Four young American women, Boston College students, were sitting on a bench at Marseille's bustling Saint-Charles station Sunday morning waiting for their train to Paris when a stranger approached. Then, suddenly the assailant is alleged to have sprayed hydrochloric acid in the faces of the unsuspecting tourists.
Two of the women, both in their early 20s, suffered burns and were rushed to the hospital. One victim was released Sunday afternoon, but the other remains hospitalized. According to reports in the French press, the acid badly damaged her eyes, costing her 50 percent of her vision.
A statement issued by Boston College quoted its director of international programs, Nick Gozik: "It appears that the students are fine, considering the circumstances, though they may require additional treatment for burns. ... We have been in contact with the students and their parents and remain in touch with French officials and the U.S. embassy regarding the incident."
All four of the students were juniors, according to the statement. Three were enrolled in the Boston College Paris program, and one in the Copenhagen Business School in Denmark.
French police have ruled out terrorism, and here is where the horrifying story takes a turn for the truly bizarre. The 41-year-old alleged perpetrator is reported to be another woman. Described as "mentally unstable" by police sources, the suspect allegedly lingered at the scene, where she showed officers pictures of what she said were her own burn scars. She herself was a victim of an acid attack years ago, she claimed—as though her own victim status somehow excused her actions.
Acid attacks are rare in France, but they are not unheard of. Last month, a 14-year-old boy was arrested for hurling three bottles of acid at a café terrace in the chic 16th arrondissement of Paris, just steps away from the storied Arc de Triomphe. Fortunately, no one was hurt.
Meanwhile, attacks have been rising in several other European countries.
As The Daily Beast reported in August, acid attacks in London doubled in 2016 to 431, and over 500 attacks have been reported this year alone. In July, for instance, two teens embarked on an acid-spraying spree, perpetrating five attacks in a single night.
Attacks are also increasing in Italy, often by jilted former lovers leaving their ex-girlfriends physically disfigured and mentally scarred.
“They use acid because it takes just a tiny dose to corrode and ruin someone’s life,” Michele Marzano, a center-left politician told The Daily Beast in 2013. “The aggressor often chooses a woman’s face because it embodies her beauty and her identity. The acid removes the shape of her face.
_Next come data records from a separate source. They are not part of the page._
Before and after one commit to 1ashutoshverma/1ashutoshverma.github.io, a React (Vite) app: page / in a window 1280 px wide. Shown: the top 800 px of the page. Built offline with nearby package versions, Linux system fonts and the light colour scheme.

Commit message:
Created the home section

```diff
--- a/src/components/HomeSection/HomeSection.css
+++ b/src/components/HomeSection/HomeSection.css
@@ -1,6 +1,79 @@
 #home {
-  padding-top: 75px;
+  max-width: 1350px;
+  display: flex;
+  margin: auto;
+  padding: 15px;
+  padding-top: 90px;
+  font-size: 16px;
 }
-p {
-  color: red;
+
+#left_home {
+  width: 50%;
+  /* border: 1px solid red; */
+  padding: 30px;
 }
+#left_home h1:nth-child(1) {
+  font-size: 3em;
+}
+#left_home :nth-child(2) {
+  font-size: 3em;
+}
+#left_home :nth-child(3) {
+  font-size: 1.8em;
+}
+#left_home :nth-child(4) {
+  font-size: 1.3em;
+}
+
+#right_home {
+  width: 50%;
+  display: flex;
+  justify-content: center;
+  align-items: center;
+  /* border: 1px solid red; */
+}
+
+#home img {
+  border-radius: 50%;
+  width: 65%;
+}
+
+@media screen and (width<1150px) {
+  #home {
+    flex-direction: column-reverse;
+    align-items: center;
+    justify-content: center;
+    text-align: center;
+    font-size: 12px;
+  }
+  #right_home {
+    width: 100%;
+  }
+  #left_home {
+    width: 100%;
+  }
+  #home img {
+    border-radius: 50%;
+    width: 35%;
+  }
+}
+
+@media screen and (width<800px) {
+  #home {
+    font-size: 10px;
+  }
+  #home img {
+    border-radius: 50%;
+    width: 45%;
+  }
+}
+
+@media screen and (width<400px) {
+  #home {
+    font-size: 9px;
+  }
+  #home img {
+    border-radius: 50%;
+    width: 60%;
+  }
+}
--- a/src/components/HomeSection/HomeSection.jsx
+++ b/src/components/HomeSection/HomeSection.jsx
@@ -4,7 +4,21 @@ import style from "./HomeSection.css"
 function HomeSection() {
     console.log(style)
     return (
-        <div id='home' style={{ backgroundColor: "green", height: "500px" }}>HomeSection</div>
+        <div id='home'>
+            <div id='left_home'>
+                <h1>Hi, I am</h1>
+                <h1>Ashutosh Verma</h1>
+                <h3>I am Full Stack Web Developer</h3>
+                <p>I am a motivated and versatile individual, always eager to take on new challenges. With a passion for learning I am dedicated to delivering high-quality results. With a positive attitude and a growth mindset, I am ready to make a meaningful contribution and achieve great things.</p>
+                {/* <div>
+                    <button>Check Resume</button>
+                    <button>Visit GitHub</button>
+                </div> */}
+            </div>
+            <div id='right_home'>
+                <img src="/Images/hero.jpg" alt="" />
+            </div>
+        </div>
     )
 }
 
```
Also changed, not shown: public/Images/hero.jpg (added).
It is a way to cancel her out.”
Outside of Europe, acid attacks are an enormous problem, as shown in Sharmeen Obaid-Chinoy’s 2012 Oscar-winning film “Saving Face” about the atrocities committed in Pakistan.
The ease with which acid can be purchased (it’s the main ingredient in many basic household cleaning products) makes such attempts to “cancel someone out” frighteningly easy.
Unlike other deadly weapons, such products are neither illegal, nor is their sale in any way regulated. The 14-year-old would-be attacker in Paris, as well as the teenage London assailants, are proof of just how easy it is to get your hands on such substances, regardless of how young (or how mentally unwell) you may be.
As for the suspect in today's train station attack, her claim that she was victimized herself has yet to be verified. However, police report that the young Americans abroad were chosen at random, not based on their nationality.
In short, it seems to be a wrong place at the wrong time scenario that has echoes of a dark fairytale—young women in a strange land brutalized by a someone twice their age who may have been bearing a grudge about the way her own youth was snatched from her.